[[ Exercise input, beginning ]]

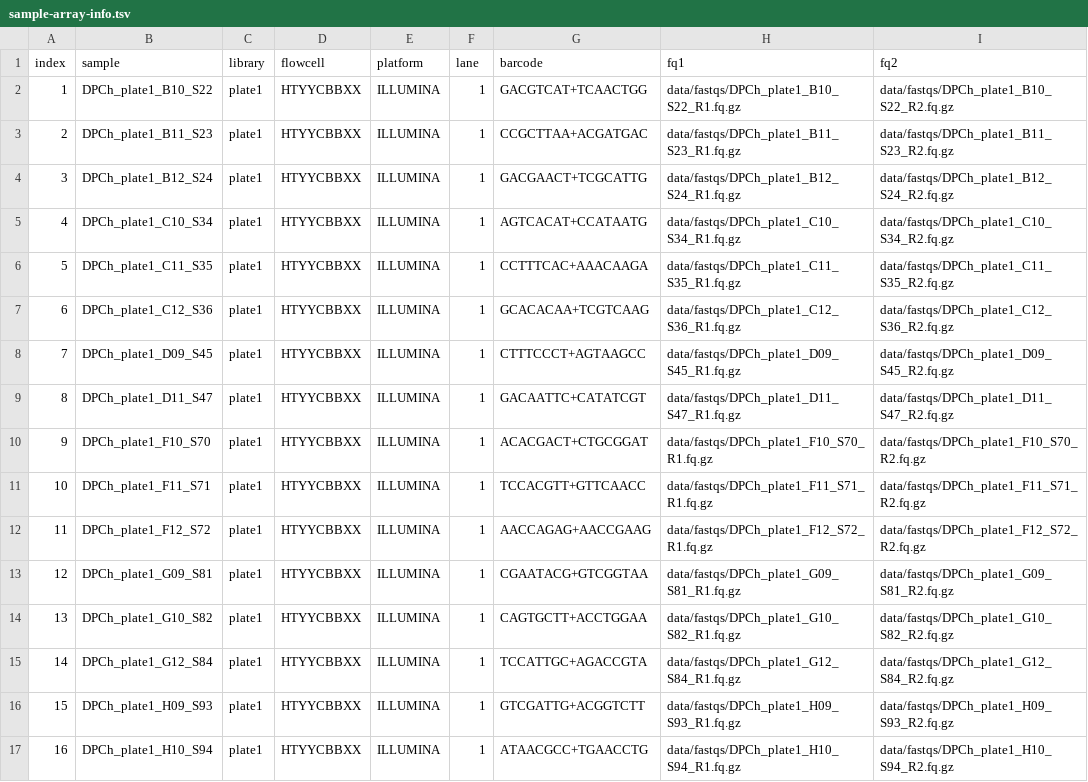
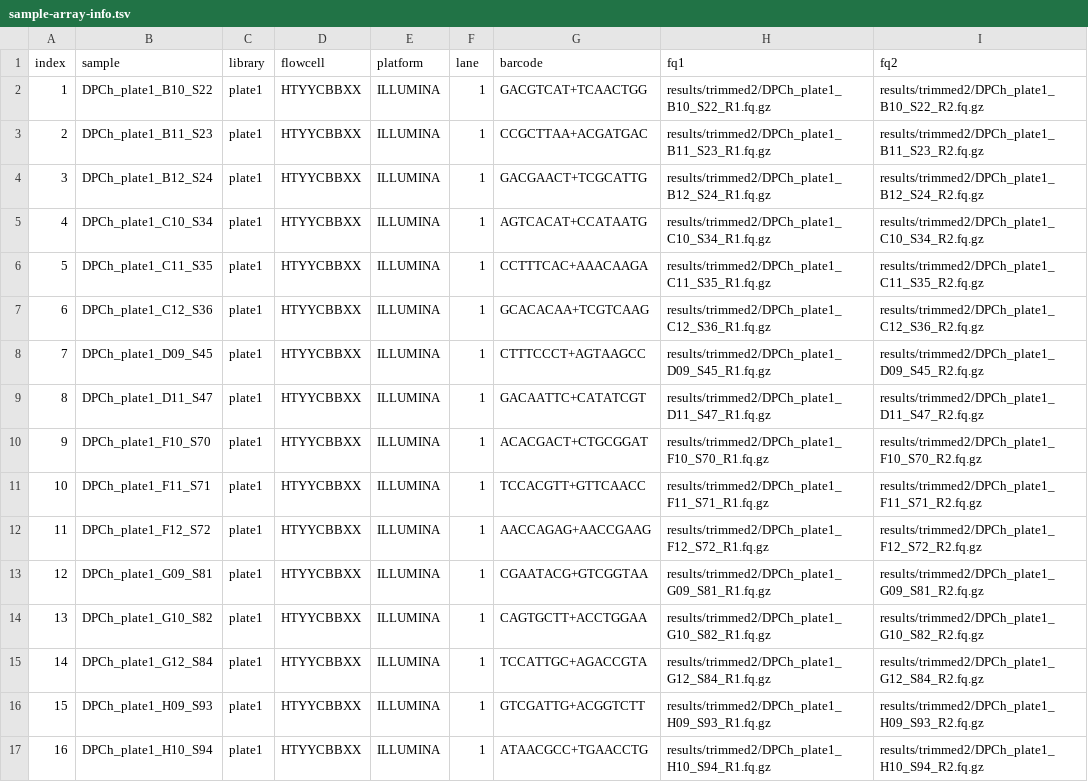
Before and after one commit to eriqande/con-gen-csu, a TSV file: data/sample-array-info.tsv, drawn as a sheet.

Commit message:
Made drafts of each shell script, draft of sbatchy (will test things line by line because not confident I didn't screw up the shell scripts), and edited sample-array-info.tsv to reference the trimmed outputs that should come out of trim_all.sh script.

```diff
--- a/data/sample-array-info.tsv
+++ b/data/sample-array-info.tsv
@@ -1,17 +1,17 @@
 index	sample	library	flowcell	platform	lane	barcode	fq1	fq2
-1	DPCh_plate1_B10_S22	plate1	HTYYCBBXX	ILLUMINA	1	GACGTCAT+TCAACTGG	data/fastqs/DPCh_plate1_B10_S22_R1.fq.gz	data/fastqs/DPCh_plate1_B10_S22_R2.fq.gz
-2	DPCh_plate1_B11_S23	plate1	HTYYCBBXX	ILLUMINA	1	CCGCTTAA+ACGATGAC	data/fastqs/DPCh_plate1_B11_S23_R1.fq.gz	data/fastqs/DPCh_plate1_B11_S23_R2.fq.gz
-3	DPCh_plate1_B12_S24	plate1	HTYYCBBXX	ILLUMINA	1	GACGAACT+TCGCATTG	data/fastqs/DPCh_plate1_B12_S24_R1.fq.gz	data/fastqs/DPCh_plate1_B12_S24_R2.fq.gz
-4	DPCh_plate1_C10_S34	plate1	HTYYCBBXX	ILLUMINA	1	AGTCACAT+CCATAATG	data/fastqs/DPCh_plate1_C10_S34_R1.fq.gz	data/fastqs/DPCh_plate1_C10_S34_R2.fq.gz
-5	DPCh_plate1_C11_S35	plate1	HTYYCBBXX	ILLUMINA	1	CCTTTCAC+AAACAAGA	data/fastqs/DPCh_plate1_C11_S35_R1.fq.gz	data/fastqs/DPCh_plate1_C11_S35_R2.fq.gz
-6	DPCh_plate1_C12_S36	plate1	HTYYCBBXX	ILLUMINA	1	GCACACAA+TCGTCAAG	data/fastqs/DPCh_plate1_C12_S36_R1.fq.gz	data/fastqs/DPCh_plate1_C12_S36_R2.fq.gz
-7	DPCh_plate1_D09_S45	plate1	HTYYCBBXX	ILLUMINA	1	CTTTCCCT+AGTAAGCC	data/fastqs/DPCh_plate1_D09_S45_R1.fq.gz	data/fastqs/DPCh_plate1_D09_S45_R2.fq.gz
-8	DPCh_plate1_D11_S47	plate1	HTYYCBBXX	ILLUMINA	1	GACAATTC+CATATCGT	data/fastqs/DPCh_plate1_D11_S47_R1.fq.gz	data/fastqs/DPCh_plate1_D11_S47_R2.fq.gz
-9	DPCh_plate1_F10_S70	plate1	HTYYCBBXX	ILLUMINA	1	ACACGACT+CTGCGGAT	data/fastqs/DPCh_plate1_F10_S70_R1.fq.gz	data/fastqs/DPCh_plate1_F10_S70_R2.fq.gz
-10	DPCh_plate1_F11_S71	plate1	HTYYCBBXX	ILLUMINA	1	TCCACGTT+GTTCAACC	data/fastqs/DPCh_plate1_F11_S71_R1.fq.gz	data/fastqs/DPCh_plate1_F11_S71_R2.fq.gz
-11	DPCh_plate1_F12_S72	plate1	HTYYCBBXX	ILLUMINA	1	AACCAGAG+AACCGAAG	data/fastqs/DPCh_plate1_F12_S72_R1.fq.gz	data/fastqs/DPCh_plate1_F12_S72_R2.fq.gz
-12	DPCh_plate1_G09_S81	plate1	HTYYCBBXX	ILLUMINA	1	CGAATACG+GTCGGTAA	data/fastqs/DPCh_plate1_G09_S81_R1.fq.gz	data/fastqs/DPCh_plate1_G09_S81_R2.fq.gz
-13	DPCh_plate1_G10_S82	plate1	HTYYCBBXX	ILLUMINA	1	CAGTGCTT+ACCTGGAA	data/fastqs/DPCh_plate1_G10_S82_R1.fq.gz	data/fastqs/DPCh_plate1_G10_S82_R2.fq.gz
-14	DPCh_plate1_G12_S84	plate1	HTYYCBBXX	ILLUMINA	1	TCCATTGC+AGACCGTA	data/fastqs/DPCh_plate1_G12_S84_R1.fq.gz	data/fastqs/DPCh_plate1_G12_S84_R2.fq.gz
-15	DPCh_plate1_H09_S93	plate1	HTYYCBBXX	ILLUMINA	1	GTCGATTG+ACGGTCTT	data/fastqs/DPCh_plate1_H09_S93_R1.fq.gz	data/fastqs/DPCh_plate1_H09_S93_R2.fq.gz
-16	DPCh_plate1_H10_S94	plate1	HTYYCBBXX	ILLUMINA	1	ATAACGCC+TGAACCTG	data/fastqs/DPCh_plate1_H10_S94_R1.fq.gz	data/fastqs/DPCh_plate1_H10_S94_R2.fq.gz
+1	DPCh_plate1_B10_S22	plate1	HTYYCBBXX	ILLUMINA	1	GACGTCAT+TCAACTGG	results/trimmed2/DPCh_plate1_B10_S22_R1.fq.gz	results/trimmed2/DPCh_plate1_B10_S22_R2.fq.gz
+2	DPCh_plate1_B11_S23	plate1	HTYYCBBXX	ILLUMINA	1	CCGCTTAA+ACGATGAC	results/trimmed2/DPCh_plate1_B11_S23_R1.fq.gz	results/trimmed2/DPCh_plate1_B11_S23_R2.fq.gz
+3	DPCh_plate1_B12_S24	plate1	HTYYCBBXX	ILLUMINA	1	GACGAACT+TCGCATTG	results/trimmed2/DPCh_plate1_B12_S24_R1.fq.gz	results/trimmed2/DPCh_plate1_B12_S24_R2.fq.gz
+4	DPCh_plate1_C10_S34	plate1	HTYYCBBXX	ILLUMINA	1	AGTCACAT+CCATAATG	results/trimmed2/DPCh_plate1_C10_S34_R1.fq.gz	results/trimmed2/DPCh_plate1_C10_S34_R2.fq.gz
+5	DPCh_plate1_C11_S35	plate1	HTYYCBBXX	ILLUMINA	1	CCTTTCAC+AAACAAGA	results/trimmed2/DPCh_plate1_C11_S35_R1.fq.gz	results/trimmed2/DPCh_plate1_C11_S35_R2.fq.gz
+6	DPCh_plate1_C12_S36	plate1	HTYYCBBXX	ILLUMINA	1	GCACACAA+TCGTCAAG	results/trimmed2/DPCh_plate1_C12_S36_R1.fq.gz	results/trimmed2/DPCh_plate1_C12_S36_R2.fq.gz
+7	DPCh_plate1_D09_S45	plate1	HTYYCBBXX	ILLUMINA	1	CTTTCCCT+AGTAAGCC	results/trimmed2/DPCh_plate1_D09_S45_R1.fq.gz	results/trimmed2/DPCh_plate1_D09_S45_R2.fq.gz
+8	DPCh_plate1_D11_S47	plate1	HTYYCBBXX	ILLUMINA	1	GACAATTC+CATATCGT	results/trimmed2/DPCh_plate1_D11_S47_R1.fq.gz	results/trimmed2/DPCh_plate1_D11_S47_R2.fq.gz
+9	DPCh_plate1_F10_S70	plate1	HTYYCBBXX	ILLUMINA	1	ACACGACT+CTGCGGAT	results/trimmed2/DPCh_plate1_F10_S70_R1.fq.gz	results/trimmed2/DPCh_plate1_F10_S70_R2.fq.gz
+10	DPCh_plate1_F11_S71	plate1	HTYYCBBXX	ILLUMINA	1	TCCACGTT+GTTCAACC	results/trimmed2/DPCh_plate1_F11_S71_R1.fq.gz	results/trimmed2/DPCh_plate1_F11_S71_R2.fq.gz
+11	DPCh_plate1_F12_S72	plate1	HTYYCBBXX	ILLUMINA	1	AACCAGAG+AACCGAAG	results/trimmed2/DPCh_plate1_F12_S72_R1.fq.gz	results/trimmed2/DPCh_plate1_F12_S72_R2.fq.gz
+12	DPCh_plate1_G09_S81	plate1	HTYYCBBXX	ILLUMINA	1	CGAATACG+GTCGGTAA	results/trimmed2/DPCh_plate1_G09_S81_R1.fq.gz	results/trimmed2/DPCh_plate1_G09_S81_R2.fq.gz
+13	DPCh_plate1_G10_S82	plate1	HTYYCBBXX	ILLUMINA	1	CAGTGCTT+ACCTGGAA	results/trimmed2/DPCh_plate1_G10_S82_R1.fq.gz	results/trimmed2/DPCh_plate1_G10_S82_R2.fq.gz
+14	DPCh_plate1_G12_S84	plate1	HTYYCBBXX	ILLUMINA	1	TCCATTGC+AGACCGTA	results/trimmed2/DPCh_plate1_G12_S84_R1.fq.gz	results/trimmed2/DPCh_plate1_G12_S84_R2.fq.gz
+15	DPCh_plate1_H09_S93	plate1	HTYYCBBXX	ILLUMINA	1	GTCGATTG+ACGGTCTT	results/trimmed2/DPCh_plate1_H09_S93_R1.fq.gz	results/trimmed2/DPCh_plate1_H09_S93_R2.fq.gz
+16	DPCh_plate1_H10_S94	plate1	HTYYCBBXX	ILLUMINA	1	ATAACGCC+TGAACCTG	results/trimmed2/DPCh_plate1_H10_S94_R1.fq.gz	results/trimmed2/DPCh_plate1_H10_S94_R2.fq.gz
```
Also changed, not shown: 4 other files.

[[ Exercise input, end ]]

== Exercise requirements ==
Where does the string "CCATAATG" appear in the records above? Return every line that holds it.

== Exercise answer ==
-4	DPCh_plate1_C10_S34	plate1	HTYYCBBXX	ILLUMINA	1	AGTCACAT+CCATAATG	data/fastqs/DPCh_plate1_C10_S34_R1.fq.gz	data/fastqs/DPCh_plate1_C10_S34_R2.fq.gz
+4	DPCh_plate1_C10_S34	plate1	HTYYCBBXX	ILLUMINA	1	AGTCACAT+CCATAATG	results/trimmed2/DPCh_plate1_C10_S34_R1.fq.gz	results/trimmed2/DPCh_plate1_C10_S34_R2.fq.gz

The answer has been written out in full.